What to produce =>
An unchanged copy of each entry below is needed; keep the pictures out of it.

Data provided =>
↓↓↓

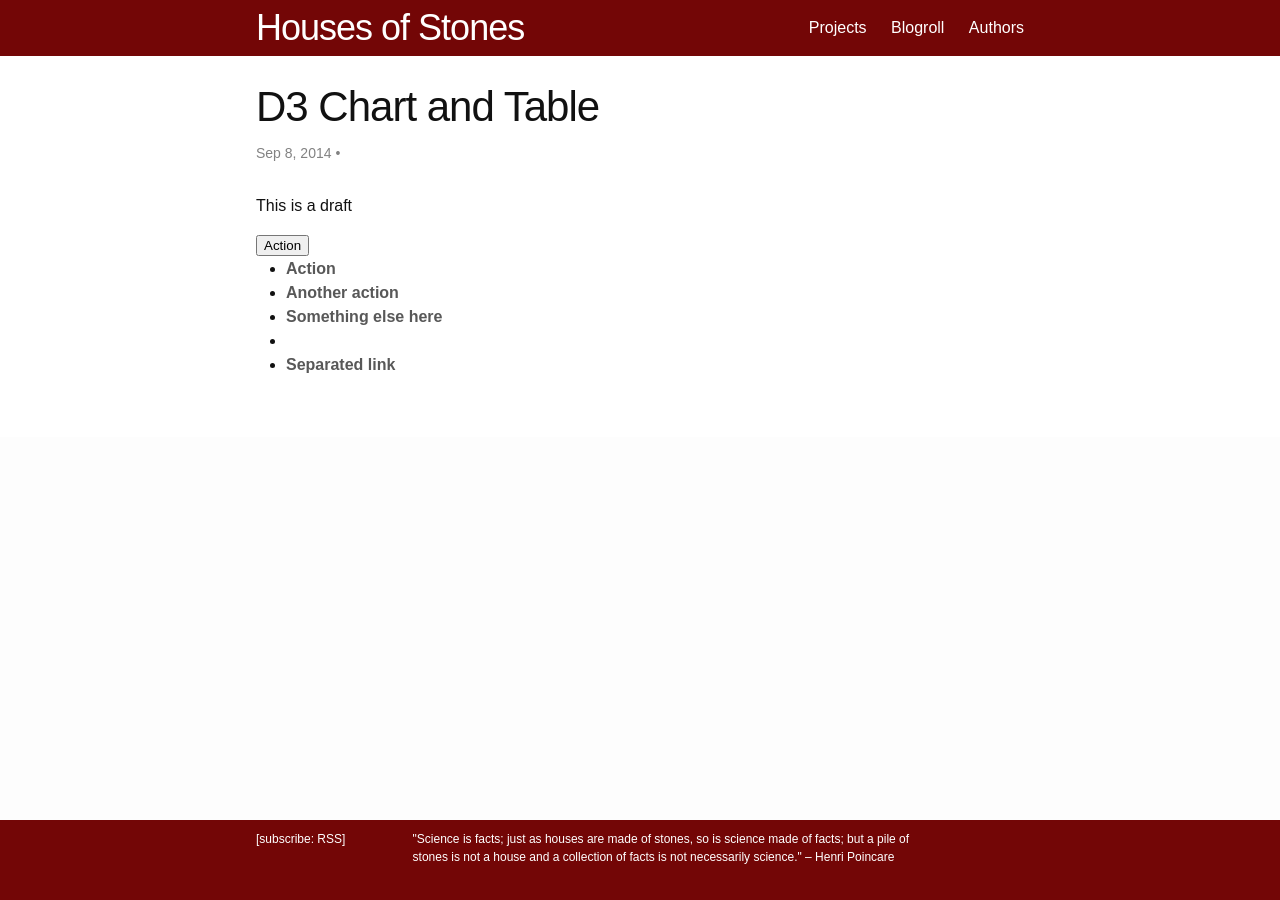
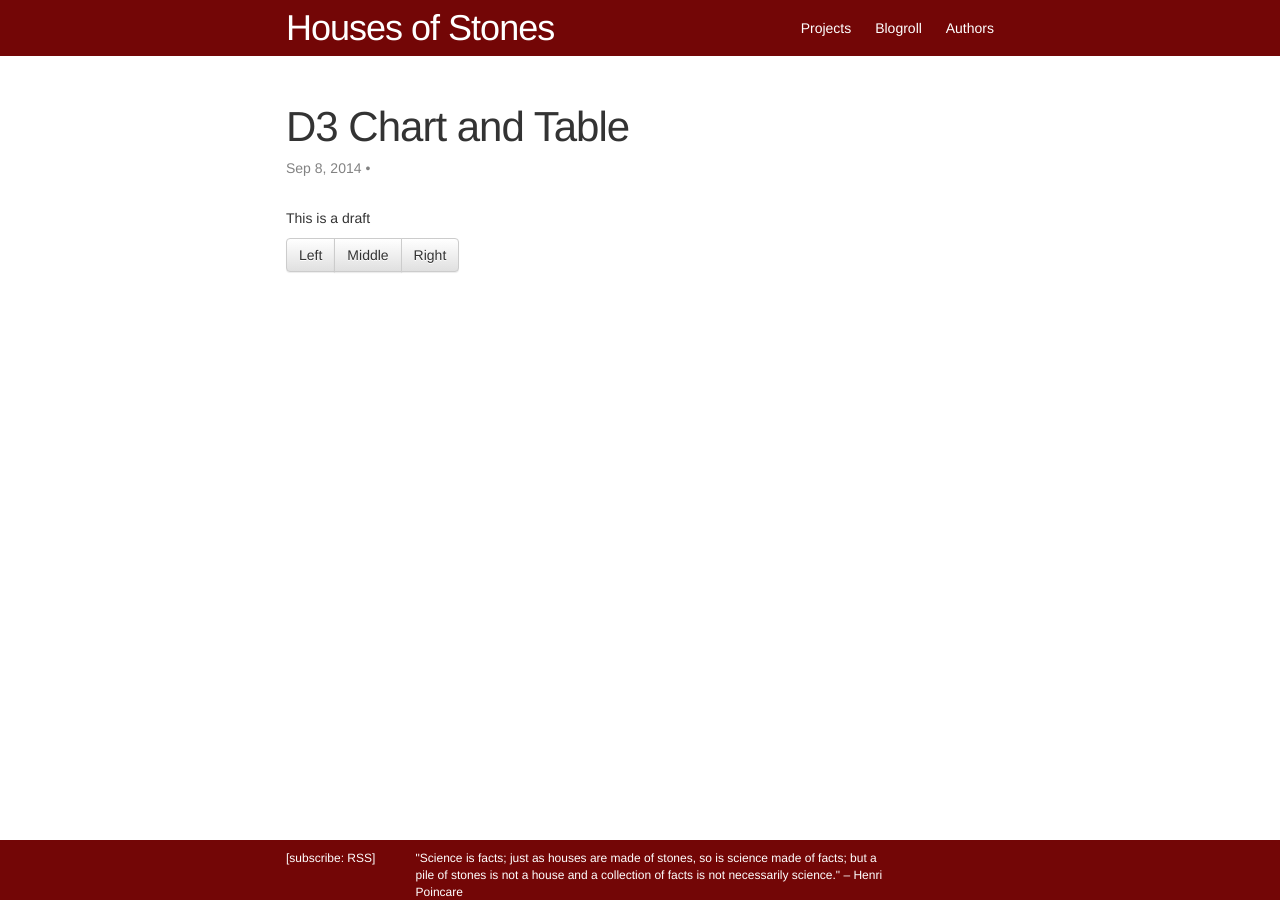
Before and after one commit to housesofstones/housesofstones.github.io, a Jekyll site: the page built from _posts/2014-09-08-d3-chart-and-table.md, in a window 1280 px wide. Built offline with Jekyll 4.4.1, drawn with Linux system fonts in a browser that asks for light colours; nearby versions of some CDN libraries.

Commit message:
test draft post

```diff
--- a/_posts/2014-09-08-d3-chart-and-table.md
+++ b/_posts/2014-09-08-d3-chart-and-table.md
@@ -8,17 +8,17 @@
 
 This is a draft
 
-<script src="https://github.com/housesofstones.github.io/blob/master/js/bootstrap.js"></script>
+<!-- Latest compiled and minified CSS -->
+<link rel="stylesheet" href="https://maxcdn.bootstrapcdn.com/bootstrap/3.2.0/css/bootstrap.min.css">
+
+<!-- Optional theme -->
+<link rel="stylesheet" href="https://maxcdn.bootstrapcdn.com/bootstrap/3.2.0/css/bootstrap-theme.min.css">
+
+<!-- Latest compiled and minified JavaScript -->
+<script src="https://maxcdn.bootstrapcdn.com/bootstrap/3.2.0/js/bootstrap.min.js"></script>
 
 <div class="btn-group">
-  <button type="button" class="btn btn-default dropdown-toggle" data-toggle="dropdown">
-    Action <span class="caret"></span>
-  </button>
-  <ul class="dropdown-menu" role="menu">
-    <li><a href="#">Action</a></li>
-    <li><a href="#">Another action</a></li>
-    <li><a href="#">Something else here</a></li>
-    <li class="divider"></li>
-    <li><a href="#">Separated link</a></li>
-  </ul>
+  <button type="button" class="btn btn-default">Left</button>
+  <button type="button" class="btn btn-default">Middle</button>
+  <button type="button" class="btn btn-default">Right</button>
 </div>
```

↑↑↑

Completed exercise =>
Before and after one commit to housesofstones/housesofstones.github.io, a Jekyll site: the page built from _posts/2014-09-08-d3-chart-and-table.md, in a window 1280 px wide. Built offline with Jekyll 4.4.1, drawn with Linux system fonts in a browser that asks for light colours; nearby versions of some CDN libraries.

Commit message:
test draft post

```diff
--- a/_posts/2014-09-08-d3-chart-and-table.md
+++ b/_posts/2014-09-08-d3-chart-and-table.md
@@ -8,17 +8,17 @@
 
 This is a draft
 
-<script src="https://github.com/housesofstones.github.io/blob/master/js/bootstrap.js"></script>
+<!-- Latest compiled and minified CSS -->
+<link rel="stylesheet" href="https://maxcdn.bootstrapcdn.com/bootstrap/3.2.0/css/bootstrap.min.css">
+
+<!-- Optional theme -->
+<link rel="stylesheet" href="https://maxcdn.bootstrapcdn.com/bootstrap/3.2.0/css/bootstrap-theme.min.css">
+
+<!-- Latest compiled and minified JavaScript -->
+<script src="https://maxcdn.bootstrapcdn.com/bootstrap/3.2.0/js/bootstrap.min.js"></script>
 
 <div class="btn-group">
-  <button type="button" class="btn btn-default dropdown-toggle" data-toggle="dropdown">
-    Action <span class="caret"></span>
-  </button>
-  <ul class="dropdown-menu" role="menu">
-    <li><a href="#">Action</a></li>
-    <li><a href="#">Another action</a></li>
-    <li><a href="#">Something else here</a></li>
-    <li class="divider"></li>
-    <li><a href="#">Separated link</a></li>
-  </ul>
+  <button type="button" class="btn btn-default">Left</button>
+  <button type="button" class="btn btn-default">Middle</button>
+  <button type="button" class="btn btn-default">Right</button>
 </div>
```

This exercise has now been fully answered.